USB Sticks/Flash Drives – Small, convenient and with tremendous storage capacity, USB storage devices are a great way for hackers to get their foot in the door and even move past air gaps to more sensitive areas within an organization. It’s a common practice for hackers to load them with a virus and then leave them laying around in smoking areas, waiting and break rooms, or even on subway or park benches, hoping someone will pick it up, plug it in and deliver the malicious payload. With a little thought and ingenuity in selecting “drop-spots,” it’s also a favorite method for hackers to target specific organizations or individuals. Never plug in any USB storage devices from questionable or unknown sources. You may just want to see what it is so you can return it, but the “reward” you may get is not anything you want. And beware of freebies and gifts. Gifts like these can keep on giving – your data to hackers.
Passwords – Using the same password for everything is a very dangerous habit, and unfortunately, an all too common practice that hackers rely on. Create strong passwords (a mix of letters, different case, numbers and special characters) and change them regularly. And don’t use the same login credentials across platforms. Using the same password(s) for many things makes it easy for a hacker to turn one stolen password into a skeleton key of sorts, allowing them to compromise a target on multiple fronts.
Two-Factor Authentication (2FA) – Put simply, two-factor authentication is an easy way to add an additional layer of security for user access to an account. With two-factor authentication, you'll need to not only provide login credentials, but also prove your identity in some other way to gain access. By far, the most common form of 2FA is to set up an account to text a code to your mobile phone which will be required to complete the login process. This would mean an attacker would not only need to have access to your login credentials, but also access to your mobile device. It’s obviously a lot easier for a hacker to steal or crack credentials from their lair than for them to also gain physical access to your device. But 2FA is not only limited to this form, some 2FA measures are more high-tech, like biometric fingerprint or retinal scans for instance, but they all have the common thread of being a second form of ID that make it much harder to gain unauthorized access. Multi-factor authentication (MFA) is an even more robust approach to this concept, requiring 3 or more forms of “ID” for access.
There are a lot of cyber threats out there for sure, and GDF can help you across the entire cybersecurity spectrum, from professional vulnerability assessments and penetration testing, to application testing, emergency incident response and regulatory compliance. But when it comes to these easy 8 cybersecurity basics, you don’t have any excuses to wait.
For all your cybersecurity needs, call GDF at 1-800-868-8189 today, or fill out the form below and we’ll contact you.
*Global Digital Forensics is a recognized industry leader in the fields of computer forensics, cybersecurity and emergency incident response, with years of experience assisting clients in the government, banking, legal, healthcare, education and corporate arenas.
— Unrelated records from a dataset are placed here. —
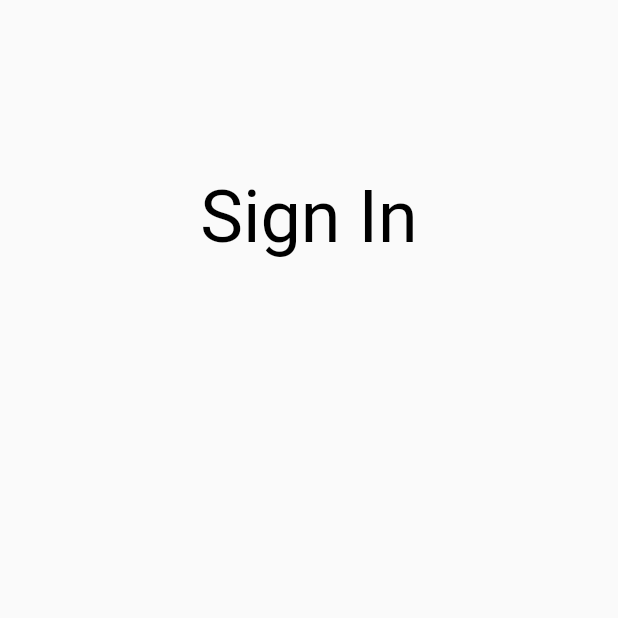
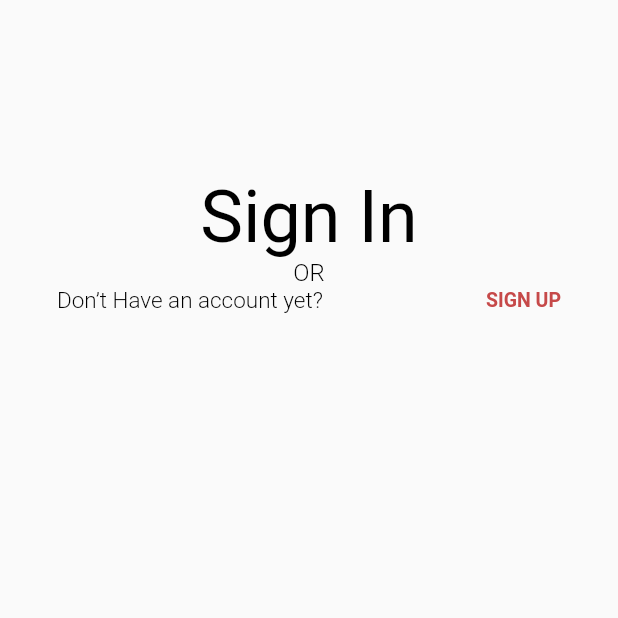
Before and after one commit to Jakausenova1/Car_Project, a Flutter app: the LoginPage screen opened directly, on a phone screen of 412 x 824 dp, the top half of it. Run offline on Flutter 3.47's test engine with Material 2 defaults, Android fonts, the phone set to English and light mode, and no system bars.

Commit message:
add page

```diff
--- a/flutter_application_1/lib/ui/pages/login_page.dart
+++ b/flutter_application_1/lib/ui/pages/login_page.dart
@@ -14,7 +14,15 @@ class LoginPage extends StatelessWidget {
         margin: const EdgeInsets.symmetric(vertical: 116, horizontal: 38),
         width: double.infinity,
         child: Column(children: [
-          Text('Sign In', style: AppFonts.w400s48.copyWith(color: AppColors.black),)
+          Text('Sign In', style: AppFonts.w400s48.copyWith(color: AppColors.black),),
+          Text('OR', style: AppFonts.w300s16.copyWith(color: AppColors.black),textAlign: TextAlign.center,),
+
+          Row(children: [
+                      Text('Don’t Have an account yet?', style: AppFonts.w300s15.copyWith(color: AppColors.black),),
+                      Spacer(),
+                      Text('SIGN UP', style: AppFonts.w700s13.copyWith(color: AppColors.red),),
+
+          ],)
         ]),
       ),
     );
```
Also changed, not shown: flutter_application_1/lib/ui/pages/register_page.dart (+30 -0 lines).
For a free consultation with a Global Digital Forensics specialist, call 1-800-868-8189 about tailoring a cost-effective plan which will meet your unique needs, without wasting resources on solutions you simply don’t need. Emergency responders are also standing by 24/7 to handle intrusion and data breach emergencies whenever and wherever they arise. Time is critical if a cyber incident has occurred, so don’t hesitate to call 1-800-868-8189 for immediate help. For more information, visit GDF's cybersecurity page.